Multiple sclerosis (MS) affects the central nervous system, which includes the brain and the spinal cord. In MS, the immune system attacks myelin -- the protective coating on nerve cells.
Without the protective coating, nerve cells have difficulty doing their job and sending signals. The damage that MS causes can affect:
- the eyes, which have thousands of nerve fibers to carry visual information from the retina to the brain, as well as nerve cells controlling the eye's muscles
- muscle coordination and strength, because nerve fibers have direct control of all muscles
- speech, which is controlled by muscles in the throat, mouth and tongue
- bladder and bowel control
MS is a disease that treats each patient differently. Approximately 15 percent of patients experience severe problems that can totally disable them. MS generally is not fatal, and most MS patients live a normal life span. MS affects as many as 300,000 Americans.
There is no cure for MS, but it is treatable. In a state-of-the-art facility, Shepherd Center offers comprehensive evaluation, diagnostic and rehabilitation services for people with MS.
MS Center professionals at Shepherd Center work to slow the ongoing process of the disease, focus on rehabilitation that emphasizes realistic goals for maximum independence, promote family involvement, and empower people with MS to make decisions and take responsibility for their own health care.
Shepherd MS services include:
- Medical treatment to slow the disease process and relieve symptoms

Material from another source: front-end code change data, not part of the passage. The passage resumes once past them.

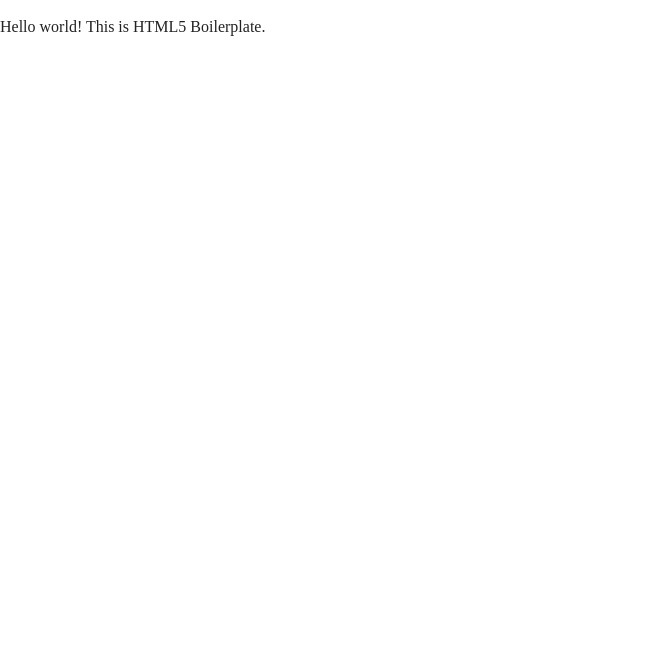
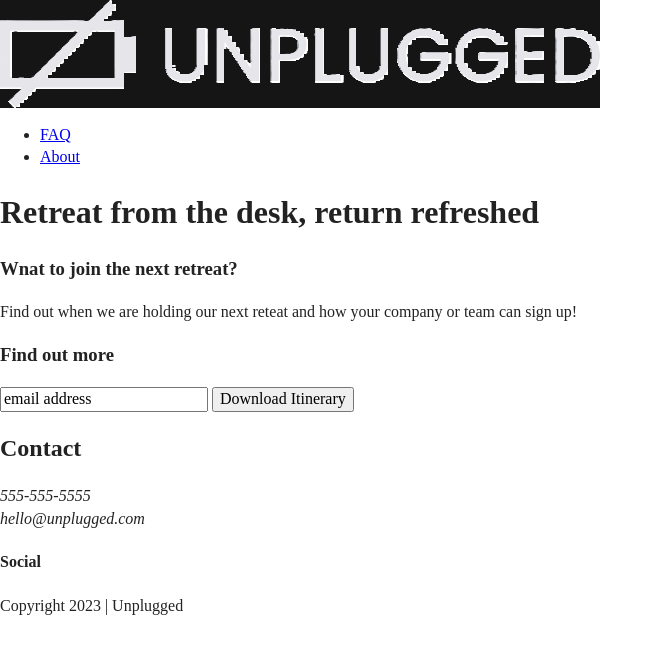
Before and after one commit to condela8/reposive-website-project, a website: page index.html in a window 1280 px wide. Shown: the whole page, without its empty margins (0-663 px from the left). Drawn offline with Linux system fonts and the light colour scheme.

Commit message:
Added codes to index.html inside header, footer, and main (section, aside)

```diff
--- a/index.html
+++ b/index.html
@@ -3,7 +3,7 @@
 
 <head>
   <meta charset="utf-8">
-  <title></title>
+  <title>Unplugged Retreat</title>
   <meta name="description" content="">
   <meta name="viewport" content="width=device-width, initial-scale=1">
 
@@ -25,7 +25,77 @@
 <body>
 
   <!-- Add your site or application content here -->
-  <p>Hello world! This is HTML5 Boilerplate.</p>
+  <header>
+    <div class="content-wrapper">
+      <a href=""><img src="img/unpluggedlogo.png" alt="unplugged logo"></a>
+      <nav>
+        <ul>
+          <li><a href="faq/index.html" rel="noopener">FAQ</a></li>
+          <li><a href="about/index.html" rel="noopener">About</a></li>
+        </ul>
+      </nav>
+
+    </div>
+
+  </header>
+  <main>
+    <section>
+      <div class="content-wrapper">
+        <h1> Retreat from the desk, return refreshed</h1>
+      </div>
+    </section>
+    <aside>
+      <div class="content-wrapper">
+        <h3>Wnat to join the next retreat?</h3>
+        <p>
+          Find out when we are holding our next reteat and how your company or
+          team can sign up!
+        </p>
+        <h3>Find out more</h3>
+        <div class="sign-up">
+          <input type="text" name="name" value="email address">
+          <input type="button" value="Download Itinerary">
+        </div>
+      </div>
+    </aside>
+  </main>
+  <footer>
+    <div class="content-wrapper">
+      <div class="footer-content">
+        <div class="contact">
+          <h2>Contact</h2>
+          <address>
+            <p>
+              555-555-5555<br>
+              hello@unplugged.com
+            </p>
+          </address>
+        </div>
+        <div class="social">
+          <h4>Social</h4>
+        <div class="social-icons">
+          <p>
+            <a href="f" target="_blank" rel="noopener"></a>
+          </p>
+          <p>
+            <a href="t" target="_blank" rel="noopener"></a>
+          </p>
+          <p>
+            <a href="i" target="_blank" rel="noopener"></a>
+          </p>
+
+        </div>
+
+        </div>
+      </div>
+      <div class="copyright">
+        <p>
+          Copyright 2023 | Unplugged
+        </p>
+      </div>
+    </div>
+
+  </footer>
   <script src="../js/vendor/modernizr-3.11.2.min.js"></script>
   <script src="../js/plugins.js"></script>
   <script src="../js/main.js"></script>
```
Also changed, not shown: img/unpluggedlogo.png (added).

- Physical rehabilitation, including strength and energy conservation training
- A range of supportive services, including psychological counseling, educational programs, vocational services, nutritional counseling, and therapeutic recreation programs
Patients at Shepherd Center are treated by an interdisciplinary team that may include neurologists, urologists, MS nurses, physical and occupational therapists, case managers, nutritionists, speech therapists, vocational counselors, recreational therapists, and neuropsychologists.